The Trump administration has asked the United States Supreme Court to reinstate its travel ban blocking the entry of citizens from six Muslim-majority countries.
President Trump signed Executive Order (EO) titled "Protecting the Nation from Foreign Terrorist Entry into the United States" on 6 March this year. The countries which the ban affects are Iran, Iraq, Libya, Somalia, Sudan and Syria.
In its filings, the administration, according to CNN, has asked the nine apex court judges to consider the legality of President Trump's executive order that was halted by the US 4th Circuit Court of Appeals.
The case marks the President's first test of his travel ban in the nation's highest court.

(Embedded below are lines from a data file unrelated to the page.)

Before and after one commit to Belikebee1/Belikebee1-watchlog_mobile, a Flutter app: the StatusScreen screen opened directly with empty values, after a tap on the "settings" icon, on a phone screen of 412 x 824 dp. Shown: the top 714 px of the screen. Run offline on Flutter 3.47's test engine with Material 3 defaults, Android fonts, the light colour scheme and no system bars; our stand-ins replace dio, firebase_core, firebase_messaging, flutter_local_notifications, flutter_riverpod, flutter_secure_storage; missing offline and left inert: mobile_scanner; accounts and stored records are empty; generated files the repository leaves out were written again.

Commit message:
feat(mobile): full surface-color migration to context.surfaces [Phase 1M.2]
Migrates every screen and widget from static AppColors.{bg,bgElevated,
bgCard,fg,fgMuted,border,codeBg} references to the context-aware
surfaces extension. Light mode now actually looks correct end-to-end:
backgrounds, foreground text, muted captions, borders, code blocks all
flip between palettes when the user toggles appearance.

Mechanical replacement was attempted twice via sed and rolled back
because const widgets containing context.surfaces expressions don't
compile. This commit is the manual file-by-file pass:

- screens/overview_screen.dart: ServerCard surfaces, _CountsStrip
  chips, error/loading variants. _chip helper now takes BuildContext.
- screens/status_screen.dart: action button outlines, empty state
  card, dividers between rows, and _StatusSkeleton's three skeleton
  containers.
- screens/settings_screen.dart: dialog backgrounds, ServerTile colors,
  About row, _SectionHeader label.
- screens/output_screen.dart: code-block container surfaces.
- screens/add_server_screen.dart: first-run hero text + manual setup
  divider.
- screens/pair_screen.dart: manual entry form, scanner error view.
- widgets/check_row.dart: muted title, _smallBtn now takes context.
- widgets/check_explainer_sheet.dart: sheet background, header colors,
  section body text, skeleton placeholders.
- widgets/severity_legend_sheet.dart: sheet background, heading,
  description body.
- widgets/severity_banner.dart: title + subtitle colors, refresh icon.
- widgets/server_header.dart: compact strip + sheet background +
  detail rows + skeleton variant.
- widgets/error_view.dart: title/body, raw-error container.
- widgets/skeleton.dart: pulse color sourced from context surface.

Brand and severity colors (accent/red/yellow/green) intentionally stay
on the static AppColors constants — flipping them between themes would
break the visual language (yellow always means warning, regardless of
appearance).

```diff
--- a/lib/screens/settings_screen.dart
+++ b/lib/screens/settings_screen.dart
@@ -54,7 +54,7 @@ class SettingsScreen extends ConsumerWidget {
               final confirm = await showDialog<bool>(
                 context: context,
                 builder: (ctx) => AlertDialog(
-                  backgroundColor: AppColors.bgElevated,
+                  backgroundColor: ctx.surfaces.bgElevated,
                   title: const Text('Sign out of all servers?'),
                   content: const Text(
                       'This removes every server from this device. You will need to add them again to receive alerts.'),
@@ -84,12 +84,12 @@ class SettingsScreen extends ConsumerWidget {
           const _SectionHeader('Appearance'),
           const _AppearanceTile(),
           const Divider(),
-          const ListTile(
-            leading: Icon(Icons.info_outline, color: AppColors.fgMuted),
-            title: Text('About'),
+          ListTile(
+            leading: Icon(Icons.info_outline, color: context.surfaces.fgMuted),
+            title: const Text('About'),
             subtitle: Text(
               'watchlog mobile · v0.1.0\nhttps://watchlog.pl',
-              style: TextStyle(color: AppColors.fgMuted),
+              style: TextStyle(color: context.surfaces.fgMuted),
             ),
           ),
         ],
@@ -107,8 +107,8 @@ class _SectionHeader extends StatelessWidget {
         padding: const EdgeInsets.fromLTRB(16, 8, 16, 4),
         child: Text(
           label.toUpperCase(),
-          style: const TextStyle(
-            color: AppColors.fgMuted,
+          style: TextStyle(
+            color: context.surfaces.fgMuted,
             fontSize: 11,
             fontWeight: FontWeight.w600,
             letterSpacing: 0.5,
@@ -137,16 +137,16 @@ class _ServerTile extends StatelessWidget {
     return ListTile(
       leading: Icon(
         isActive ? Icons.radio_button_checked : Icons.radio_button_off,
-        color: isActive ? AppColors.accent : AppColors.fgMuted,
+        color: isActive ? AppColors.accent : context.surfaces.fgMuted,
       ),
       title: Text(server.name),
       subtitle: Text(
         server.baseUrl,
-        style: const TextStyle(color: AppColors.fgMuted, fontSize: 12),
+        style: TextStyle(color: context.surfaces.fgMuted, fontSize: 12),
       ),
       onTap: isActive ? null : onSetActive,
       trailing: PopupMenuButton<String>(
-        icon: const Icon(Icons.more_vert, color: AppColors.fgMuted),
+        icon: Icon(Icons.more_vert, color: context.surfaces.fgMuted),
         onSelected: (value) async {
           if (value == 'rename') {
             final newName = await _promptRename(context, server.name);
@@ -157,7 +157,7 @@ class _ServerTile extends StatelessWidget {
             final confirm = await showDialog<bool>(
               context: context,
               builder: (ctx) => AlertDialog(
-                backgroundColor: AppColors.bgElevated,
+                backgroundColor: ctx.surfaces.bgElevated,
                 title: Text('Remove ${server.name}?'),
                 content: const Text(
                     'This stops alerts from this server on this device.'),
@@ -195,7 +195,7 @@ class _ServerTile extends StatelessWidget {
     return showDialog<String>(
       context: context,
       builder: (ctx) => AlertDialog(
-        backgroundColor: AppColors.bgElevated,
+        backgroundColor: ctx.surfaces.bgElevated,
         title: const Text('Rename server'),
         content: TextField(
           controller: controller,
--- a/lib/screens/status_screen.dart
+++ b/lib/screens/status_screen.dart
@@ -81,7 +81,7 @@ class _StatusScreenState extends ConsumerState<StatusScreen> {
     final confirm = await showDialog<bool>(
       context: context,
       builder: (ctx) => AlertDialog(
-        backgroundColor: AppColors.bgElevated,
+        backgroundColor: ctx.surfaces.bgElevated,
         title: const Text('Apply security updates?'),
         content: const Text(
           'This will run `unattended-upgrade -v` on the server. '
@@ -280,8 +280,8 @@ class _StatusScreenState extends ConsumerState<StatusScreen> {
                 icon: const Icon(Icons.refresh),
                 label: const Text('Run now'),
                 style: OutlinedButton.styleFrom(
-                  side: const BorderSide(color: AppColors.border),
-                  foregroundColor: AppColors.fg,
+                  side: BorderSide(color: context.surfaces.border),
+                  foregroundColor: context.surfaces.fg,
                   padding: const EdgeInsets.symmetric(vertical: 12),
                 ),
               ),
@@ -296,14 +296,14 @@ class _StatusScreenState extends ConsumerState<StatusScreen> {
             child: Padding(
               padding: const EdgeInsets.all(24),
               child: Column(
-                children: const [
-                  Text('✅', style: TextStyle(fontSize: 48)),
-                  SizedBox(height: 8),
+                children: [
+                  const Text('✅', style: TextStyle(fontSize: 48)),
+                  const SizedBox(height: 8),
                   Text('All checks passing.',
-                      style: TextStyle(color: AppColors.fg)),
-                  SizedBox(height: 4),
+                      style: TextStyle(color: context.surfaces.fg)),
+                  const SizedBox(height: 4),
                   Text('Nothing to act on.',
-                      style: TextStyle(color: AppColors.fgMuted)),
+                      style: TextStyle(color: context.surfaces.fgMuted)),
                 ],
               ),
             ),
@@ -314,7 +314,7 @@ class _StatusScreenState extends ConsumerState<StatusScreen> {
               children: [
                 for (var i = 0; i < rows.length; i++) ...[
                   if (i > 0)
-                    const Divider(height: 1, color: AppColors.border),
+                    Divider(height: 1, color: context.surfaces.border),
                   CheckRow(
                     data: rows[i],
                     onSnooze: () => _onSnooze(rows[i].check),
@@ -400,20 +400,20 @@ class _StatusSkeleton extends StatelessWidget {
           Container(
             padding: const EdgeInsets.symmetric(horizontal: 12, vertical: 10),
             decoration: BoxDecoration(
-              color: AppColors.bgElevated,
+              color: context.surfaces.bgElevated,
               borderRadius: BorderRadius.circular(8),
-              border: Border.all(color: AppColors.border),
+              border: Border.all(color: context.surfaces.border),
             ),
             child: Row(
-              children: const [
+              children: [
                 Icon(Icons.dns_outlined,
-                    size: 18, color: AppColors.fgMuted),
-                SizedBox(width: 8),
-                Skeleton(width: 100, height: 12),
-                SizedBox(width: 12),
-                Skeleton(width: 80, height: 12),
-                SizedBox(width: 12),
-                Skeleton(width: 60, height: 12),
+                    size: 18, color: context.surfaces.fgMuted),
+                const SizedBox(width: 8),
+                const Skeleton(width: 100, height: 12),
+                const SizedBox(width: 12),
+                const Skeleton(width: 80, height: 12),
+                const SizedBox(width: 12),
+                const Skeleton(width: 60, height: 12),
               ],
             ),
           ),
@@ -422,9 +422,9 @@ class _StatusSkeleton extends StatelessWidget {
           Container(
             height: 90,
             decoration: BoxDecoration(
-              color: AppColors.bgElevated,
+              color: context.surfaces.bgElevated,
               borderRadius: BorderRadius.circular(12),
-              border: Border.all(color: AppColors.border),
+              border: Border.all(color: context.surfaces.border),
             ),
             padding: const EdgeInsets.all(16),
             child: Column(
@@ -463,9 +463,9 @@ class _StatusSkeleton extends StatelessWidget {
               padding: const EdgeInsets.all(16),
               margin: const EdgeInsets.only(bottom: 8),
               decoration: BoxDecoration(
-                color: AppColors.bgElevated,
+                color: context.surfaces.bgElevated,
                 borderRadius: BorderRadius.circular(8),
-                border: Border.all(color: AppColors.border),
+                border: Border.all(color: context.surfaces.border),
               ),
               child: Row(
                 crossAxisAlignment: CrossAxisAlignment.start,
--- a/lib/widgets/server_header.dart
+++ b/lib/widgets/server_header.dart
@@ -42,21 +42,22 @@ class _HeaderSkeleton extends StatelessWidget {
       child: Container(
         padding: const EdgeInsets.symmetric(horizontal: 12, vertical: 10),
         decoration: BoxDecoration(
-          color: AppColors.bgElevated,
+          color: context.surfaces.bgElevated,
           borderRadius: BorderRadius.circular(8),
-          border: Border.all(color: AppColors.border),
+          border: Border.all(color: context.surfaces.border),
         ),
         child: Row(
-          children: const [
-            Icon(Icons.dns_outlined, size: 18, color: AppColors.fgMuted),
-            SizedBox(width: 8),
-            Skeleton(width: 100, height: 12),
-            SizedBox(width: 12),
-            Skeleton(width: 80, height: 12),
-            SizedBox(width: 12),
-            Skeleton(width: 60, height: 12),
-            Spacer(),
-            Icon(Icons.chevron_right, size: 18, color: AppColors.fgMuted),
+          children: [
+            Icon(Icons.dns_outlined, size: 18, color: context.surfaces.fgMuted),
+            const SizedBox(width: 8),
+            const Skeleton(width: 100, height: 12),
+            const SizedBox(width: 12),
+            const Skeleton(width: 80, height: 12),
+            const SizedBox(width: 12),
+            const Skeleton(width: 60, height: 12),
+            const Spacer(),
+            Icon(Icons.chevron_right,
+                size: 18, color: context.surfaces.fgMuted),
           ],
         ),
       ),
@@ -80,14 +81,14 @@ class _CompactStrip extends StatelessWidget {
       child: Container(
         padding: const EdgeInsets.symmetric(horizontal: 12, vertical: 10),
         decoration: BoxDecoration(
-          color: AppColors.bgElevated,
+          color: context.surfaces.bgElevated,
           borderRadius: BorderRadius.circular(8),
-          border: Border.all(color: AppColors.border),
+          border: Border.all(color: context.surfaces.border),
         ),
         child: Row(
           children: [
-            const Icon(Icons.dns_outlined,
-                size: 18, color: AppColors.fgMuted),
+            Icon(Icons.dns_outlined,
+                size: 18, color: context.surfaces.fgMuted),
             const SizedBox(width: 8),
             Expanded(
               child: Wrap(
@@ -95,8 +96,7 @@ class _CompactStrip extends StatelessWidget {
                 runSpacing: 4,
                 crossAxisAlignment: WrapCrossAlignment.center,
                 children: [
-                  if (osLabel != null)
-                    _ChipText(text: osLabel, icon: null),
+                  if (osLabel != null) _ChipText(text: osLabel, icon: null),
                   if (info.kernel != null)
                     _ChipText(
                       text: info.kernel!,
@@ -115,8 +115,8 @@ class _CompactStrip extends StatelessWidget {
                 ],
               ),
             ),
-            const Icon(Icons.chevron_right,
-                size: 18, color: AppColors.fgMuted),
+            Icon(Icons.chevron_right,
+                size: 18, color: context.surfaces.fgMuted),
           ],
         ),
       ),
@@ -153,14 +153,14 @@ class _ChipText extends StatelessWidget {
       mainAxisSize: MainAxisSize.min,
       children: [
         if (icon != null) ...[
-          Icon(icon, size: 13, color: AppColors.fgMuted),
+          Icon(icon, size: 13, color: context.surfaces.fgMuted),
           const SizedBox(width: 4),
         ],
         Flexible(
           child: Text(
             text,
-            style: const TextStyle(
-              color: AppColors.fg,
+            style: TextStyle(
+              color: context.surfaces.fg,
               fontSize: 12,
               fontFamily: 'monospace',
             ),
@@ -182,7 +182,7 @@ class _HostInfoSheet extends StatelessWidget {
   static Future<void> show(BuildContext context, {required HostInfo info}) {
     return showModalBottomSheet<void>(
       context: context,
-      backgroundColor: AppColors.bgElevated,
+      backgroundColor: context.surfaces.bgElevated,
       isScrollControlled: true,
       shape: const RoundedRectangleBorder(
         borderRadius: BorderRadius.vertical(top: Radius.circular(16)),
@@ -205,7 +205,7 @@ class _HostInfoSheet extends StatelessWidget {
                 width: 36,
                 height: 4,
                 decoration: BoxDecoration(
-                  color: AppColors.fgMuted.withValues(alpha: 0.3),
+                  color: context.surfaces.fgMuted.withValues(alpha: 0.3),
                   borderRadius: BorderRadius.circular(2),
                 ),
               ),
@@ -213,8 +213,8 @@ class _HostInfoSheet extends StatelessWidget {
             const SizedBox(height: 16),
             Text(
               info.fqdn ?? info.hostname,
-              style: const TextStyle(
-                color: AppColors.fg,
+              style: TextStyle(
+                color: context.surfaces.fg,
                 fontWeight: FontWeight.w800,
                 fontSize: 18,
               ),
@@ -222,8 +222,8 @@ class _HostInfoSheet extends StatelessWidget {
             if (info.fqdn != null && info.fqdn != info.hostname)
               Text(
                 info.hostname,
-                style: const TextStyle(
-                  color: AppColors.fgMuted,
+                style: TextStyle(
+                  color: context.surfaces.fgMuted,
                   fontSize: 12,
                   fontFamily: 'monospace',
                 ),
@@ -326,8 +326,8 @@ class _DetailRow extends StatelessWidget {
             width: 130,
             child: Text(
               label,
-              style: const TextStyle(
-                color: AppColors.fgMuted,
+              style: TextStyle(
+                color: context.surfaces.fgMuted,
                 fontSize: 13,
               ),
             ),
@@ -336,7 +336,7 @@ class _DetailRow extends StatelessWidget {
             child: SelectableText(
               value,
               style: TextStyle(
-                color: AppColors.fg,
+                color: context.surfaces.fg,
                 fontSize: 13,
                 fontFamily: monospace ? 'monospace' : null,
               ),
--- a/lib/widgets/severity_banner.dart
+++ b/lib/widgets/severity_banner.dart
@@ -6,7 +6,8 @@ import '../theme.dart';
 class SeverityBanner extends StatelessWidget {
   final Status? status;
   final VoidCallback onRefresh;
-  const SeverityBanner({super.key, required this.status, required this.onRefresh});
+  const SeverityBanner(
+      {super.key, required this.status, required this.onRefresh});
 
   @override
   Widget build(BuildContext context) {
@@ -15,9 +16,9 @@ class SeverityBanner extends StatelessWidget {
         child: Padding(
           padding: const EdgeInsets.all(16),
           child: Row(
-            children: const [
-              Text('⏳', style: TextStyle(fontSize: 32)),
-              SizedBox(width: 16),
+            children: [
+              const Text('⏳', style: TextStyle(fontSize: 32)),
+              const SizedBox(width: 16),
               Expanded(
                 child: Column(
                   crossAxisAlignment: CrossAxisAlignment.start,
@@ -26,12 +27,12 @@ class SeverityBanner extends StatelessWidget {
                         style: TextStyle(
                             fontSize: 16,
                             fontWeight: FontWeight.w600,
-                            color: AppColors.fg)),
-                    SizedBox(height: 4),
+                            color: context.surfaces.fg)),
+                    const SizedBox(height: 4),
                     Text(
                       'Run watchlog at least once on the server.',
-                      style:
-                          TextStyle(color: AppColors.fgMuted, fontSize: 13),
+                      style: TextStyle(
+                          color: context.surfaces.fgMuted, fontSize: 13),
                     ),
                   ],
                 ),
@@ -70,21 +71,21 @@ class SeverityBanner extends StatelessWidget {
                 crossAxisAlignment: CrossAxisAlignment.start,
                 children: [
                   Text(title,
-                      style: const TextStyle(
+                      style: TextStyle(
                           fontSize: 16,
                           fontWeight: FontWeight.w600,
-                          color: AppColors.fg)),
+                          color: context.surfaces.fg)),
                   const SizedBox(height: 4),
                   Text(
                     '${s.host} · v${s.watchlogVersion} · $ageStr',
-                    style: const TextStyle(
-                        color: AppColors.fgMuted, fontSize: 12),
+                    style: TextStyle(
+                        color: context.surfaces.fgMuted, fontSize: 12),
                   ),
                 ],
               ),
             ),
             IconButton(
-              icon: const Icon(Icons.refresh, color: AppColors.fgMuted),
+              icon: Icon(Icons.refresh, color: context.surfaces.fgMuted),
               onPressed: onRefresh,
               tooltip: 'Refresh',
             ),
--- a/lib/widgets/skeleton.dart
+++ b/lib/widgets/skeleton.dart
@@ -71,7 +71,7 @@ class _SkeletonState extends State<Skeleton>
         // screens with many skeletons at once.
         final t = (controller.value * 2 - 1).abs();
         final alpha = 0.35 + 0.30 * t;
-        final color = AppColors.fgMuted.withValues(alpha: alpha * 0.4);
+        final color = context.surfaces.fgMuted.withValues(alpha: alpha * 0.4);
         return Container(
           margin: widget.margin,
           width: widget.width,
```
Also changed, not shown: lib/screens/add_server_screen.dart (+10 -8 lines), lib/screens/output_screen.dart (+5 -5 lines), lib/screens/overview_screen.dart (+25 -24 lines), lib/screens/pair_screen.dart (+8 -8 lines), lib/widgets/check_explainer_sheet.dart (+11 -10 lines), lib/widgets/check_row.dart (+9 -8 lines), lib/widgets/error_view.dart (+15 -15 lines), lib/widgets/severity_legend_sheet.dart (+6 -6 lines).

Last month, the 4th Circuit Court of Appeals largely affirmed a federal judge's decision from March, which found the core provision of the revised executive order -- temporarily blocking foreign nationals from six Muslim-majority countries from entering the US as possibly violative of the U.S. Constitution because prima facie it appeared to be discriminatory against Muslims.
"We have asked the Supreme Court to hear this important case and are confident that President Trump's executive order is well within his lawful authority to keep the nation safe and protect our communities from terrorism," CNN quoted Justice Department spokesperson Sarah Isgur Flores, as saying.
Flores added, "The President is not required to admit people from countries that sponsor or shelter terrorism, until he determines that they can be properly vetted and do not pose a security risk to the United States."
The administration argues the travel ban should be allowed to go into effect now while the court looks at the ultimate legality of Trump's executive order later this year.
Legal experts are seeing the executive order as an interesting procedural move. There are some in favour of the ban and some who are not, given that terror strikes have become frequent and a global phenomenon.